Rooted in this culture is also the pernicious tendency to blame the victim. So insidious is this mindset that even victims are the first to blame themselves, not realizing that nothing they do is ever reason enough to be abused.
Many of us joke about how there are no secrets in Manila, with the latest news often reaching the far corners of the country within a short span of time.
Yet incidences of domestic violence are hushed by victims at all costs, who wrongly believe them to be a private concern between a couple that should not be discussed with others.
Many also are afraid to get involved in “usapang mag-asawa,” preferring to turn a blind eye.
Sadly, this only works in favor of perpetrators who work best by isolating their victims, leaving them with no support or backup systems.

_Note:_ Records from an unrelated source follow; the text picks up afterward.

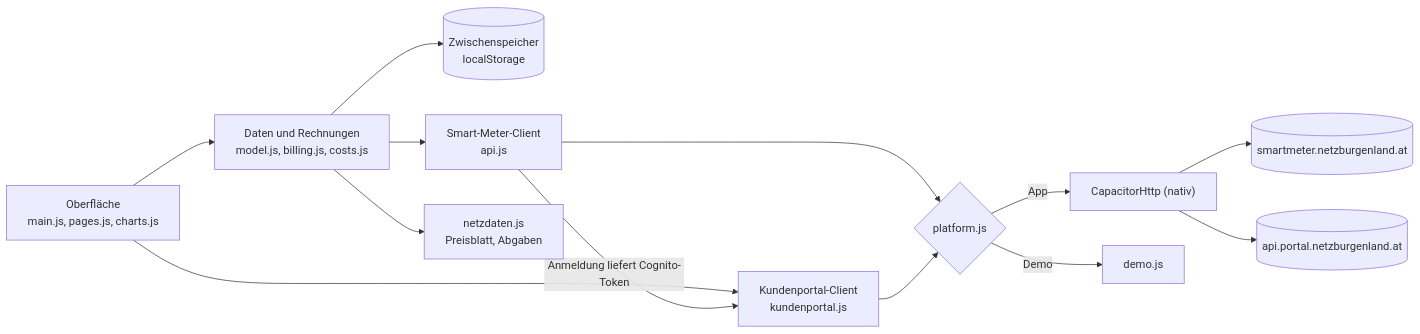
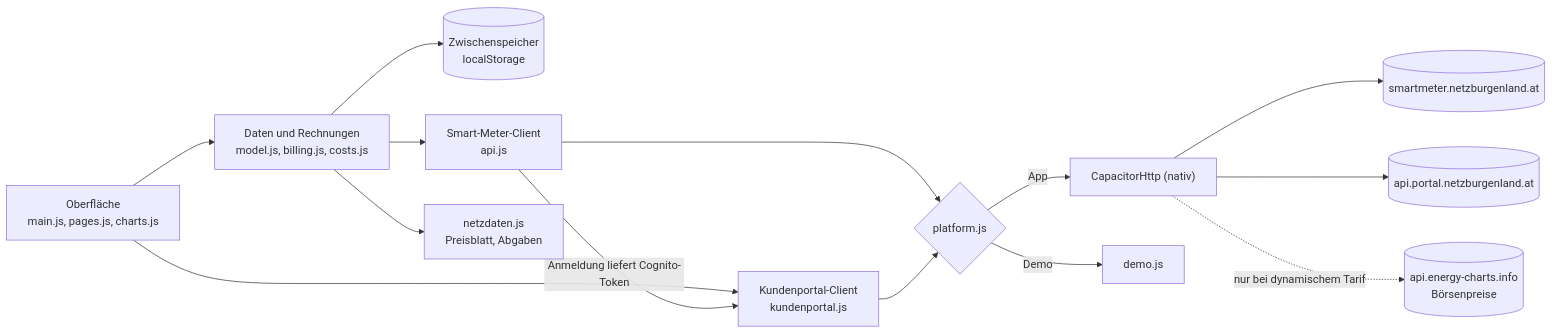
Before and after one commit to xionix3/netzblick: the diagram in README.md, drawn with Mermaid. The commit also changed other lines of this file and 37 other files, not shown here.

````diff
--- a/README.md
+++ b/README.md
@@ -246,15 +248,16 @@
 ```mermaid
 flowchart LR
   UI["Oberfläche<br/>main.js, pages.js, charts.js"] --> M["Daten und Rechnungen<br/>model.js, billing.js, costs.js"]
   M --> C[("Zwischenspeicher<br/>localStorage")]
   M --> A["Smart-Meter-Client<br/>api.js"]
   UI --> K["Kundenportal-Client<br/>kundenportal.js"]
   A -- "Anmeldung liefert Cognito-Token" --> K
   A --> H{"platform.js"}
   K --> H
   H -- "App" --> N["CapacitorHttp (nativ)"]
   N --> P[("smartmeter.netzburgenland.at")]
   N --> Q[("api.portal.netzburgenland.at")]
+  N -. "nur bei dynamischem Tarif" .-> S[("api.energy-charts.info<br/>Börsenpreise")]
   H -- "Demo" --> D["demo.js"]
   M --> R["netzdaten.js<br/>Preisblatt, Abgaben"]
 ```
````
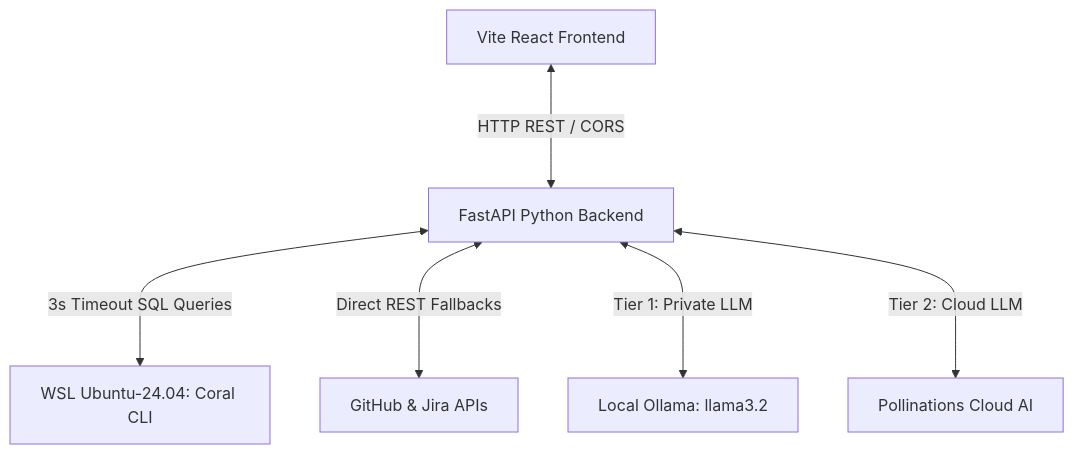
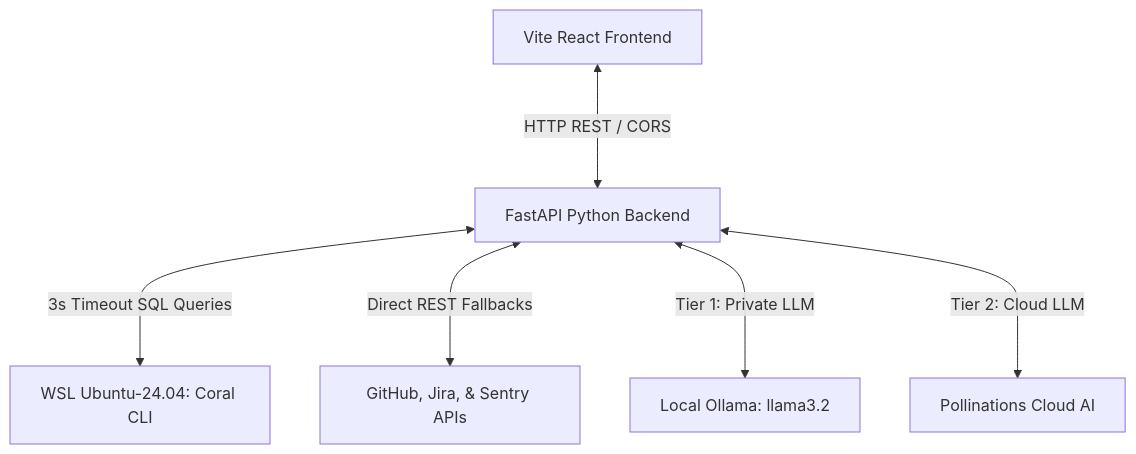
One commit to unnatikdm/TOP changed the diagram in enterprise-agent/README.md. Above: the diagram before and after it, drawn with Mermaid. The commit also changed other lines of this file, not shown here.

````diff
--- a/enterprise-agent/README.md
+++ b/enterprise-agent/README.md
@@ -42,8 +64,8 @@
 ```mermaid
 graph TD
     A[Vite React Frontend] <--->|HTTP REST / CORS| B[FastAPI Python Backend]
     B <--->|3s Timeout SQL Queries| C[WSL Ubuntu-24.04: Coral CLI]
-    B <--->|Direct REST Fallbacks| D[GitHub & Jira APIs]
+    B <--->|Direct REST Fallbacks| D[GitHub, Jira, & Sentry APIs]
     B <--->|Tier 1: Private LLM| E[Local Ollama: llama3.2]
     B <--->|Tier 2: Cloud LLM| F[Pollinations Cloud AI]
 ```
````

Gender-based violence is not just a black-and-blue physical bruise on the face. It is the twisted and cruel words that verbal abusers use to create a warped reality in the minds of their victims; it is the sexual encounters that partners are forced to submit to as part of their duty; it is the online violence that creeps into one’s reality when a partner insists on knowing all you do online or threatens to upload intimate and personal content.

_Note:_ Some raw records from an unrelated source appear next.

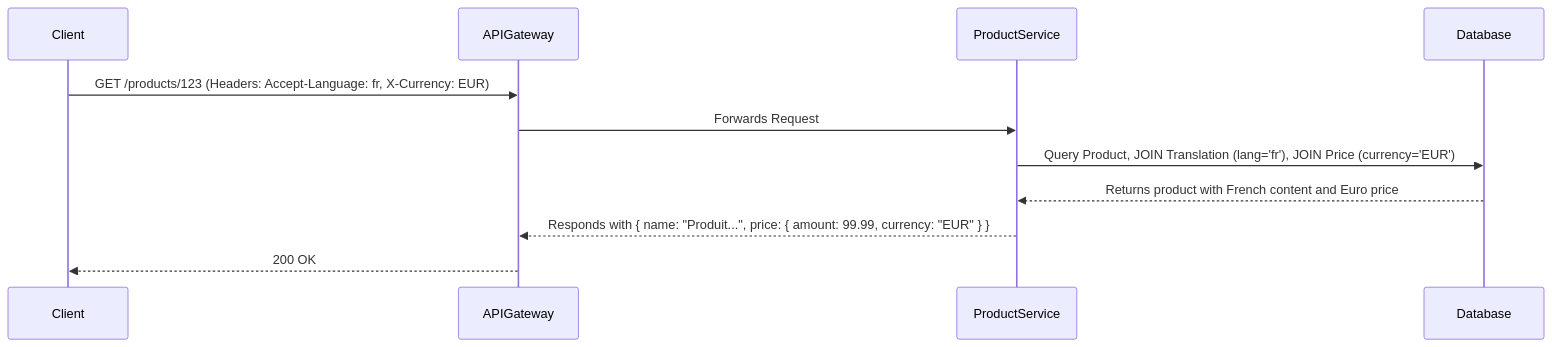
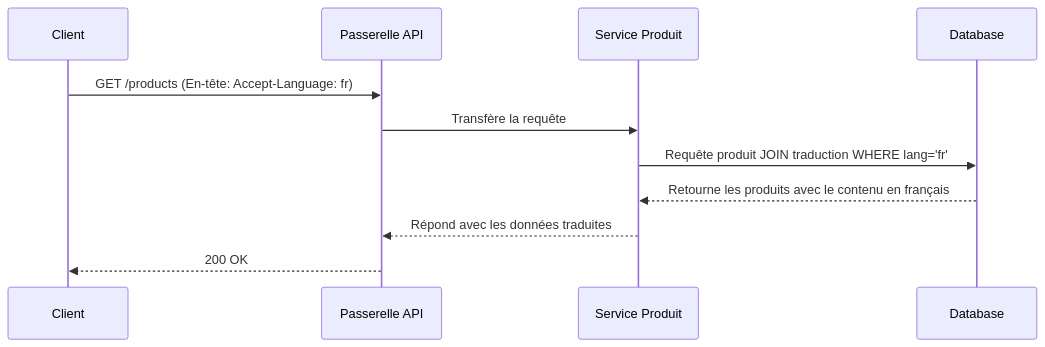
One commit to HarcheSamir/esisba-lirmm-ecommerce changed the fourth of 4 diagrams in i18n.md. Above: the diagram before and after it, drawn with Mermaid. The commit also changed other lines of this file, not shown here.

````diff
--- a/i18n.md
+++ b/i18n.md
@@ -89,14 +97,14 @@
 ```mermaid
 sequenceDiagram
     participant Client
-    participant APIGateway
-    participant ProductService
+    participant APIGateway as Passerelle API
+    participant ProductService as Service Produit
     participant Database
 
-    Client->>APIGateway: GET /products/123 (Headers: Accept-Language: fr, X-Currency: EUR)
-    APIGateway->>ProductService: Forwards Request
-    ProductService->>Database: Query Product, JOIN Translation (lang='fr'), JOIN Price (currency='EUR')
-    Database-->>ProductService: Returns product with French content and Euro price
-    ProductService-->>APIGateway: Responds with { name: "Produit...", price: { amount: 99.99, currency: "EUR" } }
+    Client->>APIGateway: GET /products (En-tête: Accept-Language: fr)
+    APIGateway->>ProductService: Transfère la requête
+    ProductService->>Database: Requête produit JOIN traduction WHERE lang='fr'
+    Database-->>ProductService: Retourne les produits avec le contenu en français
+    ProductService-->>APIGateway: Répond avec les données traduites
     APIGateway-->>Client: 200 OK
 ```
````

It is a partner reduced to begging from the provider of the family; it’s a wife beset with anxiety because of a philandering spouse. It is almost mind-blowing to see how much damage can be dealt upon a victim from all corners: physical, verbal, sexual, psychological, financial and even online, through cyberviolence.

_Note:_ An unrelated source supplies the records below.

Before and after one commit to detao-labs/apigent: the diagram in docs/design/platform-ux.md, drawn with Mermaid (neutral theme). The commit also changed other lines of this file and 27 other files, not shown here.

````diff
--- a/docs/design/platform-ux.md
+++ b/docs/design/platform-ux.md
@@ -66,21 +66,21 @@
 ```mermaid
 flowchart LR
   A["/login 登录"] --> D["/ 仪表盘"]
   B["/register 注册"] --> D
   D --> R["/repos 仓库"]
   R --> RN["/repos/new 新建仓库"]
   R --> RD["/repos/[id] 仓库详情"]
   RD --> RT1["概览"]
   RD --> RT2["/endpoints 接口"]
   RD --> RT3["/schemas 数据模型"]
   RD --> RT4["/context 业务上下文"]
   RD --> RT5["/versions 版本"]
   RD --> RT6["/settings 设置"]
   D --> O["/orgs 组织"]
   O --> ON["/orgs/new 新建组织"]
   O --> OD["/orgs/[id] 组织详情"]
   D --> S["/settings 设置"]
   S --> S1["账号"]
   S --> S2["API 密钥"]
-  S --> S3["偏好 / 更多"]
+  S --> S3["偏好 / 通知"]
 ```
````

We must make a collective effort to end gender-based violence now and save victims from dangerous and oppressive environments. Fortunately, so many groups and agencies are now united in fighting gender-based violence.
Our government agencies, together with FamiLigtas, the United States Agency for International Development and Lunas Collective, are at the forefront of this fight.
Vigilance is key. Many times, the signs are everywhere, but we simply do not notice them. Perhaps you have a friend who has suddenly become withdrawn or you have witnessed an incident that seems out of the ordinary. Don’t let these things slide by. It is always better to overreact in trying to help rather than not to do enough and pay the consequences later on.
As a mother of a daughter, I am deeply concerned for her future. I am using this time I have with her to build an unassailable sense of self-worth and value, that she may never allow anyone to treat her in any way that is not right.
But just as importantly, as a mother of two sons, I have a responsibility to ingrain in them the value of respect for all people and genders, the courage to stand up for those who cannot do so for themselves and the realization that violence, in any form, is never an acceptable course of action, no matter what. As Karen Davila, a staunch advocate of women’s rights and empowerment, reminds all of us, take time to care for one another. Let’s put down our gadgets, take a minute out of our busy lives to look around and see who we need to reach out to. Sometimes, all it takes is one call to let someone know that they have value and can stand up to violence. That one call may be all someone needs to change their life. —CONTRIBUTED INQ
If you are suffering from abuse and would like to report, call 85326690 immediately or send a Facebook message to FamiLigtas and Lunas Collective.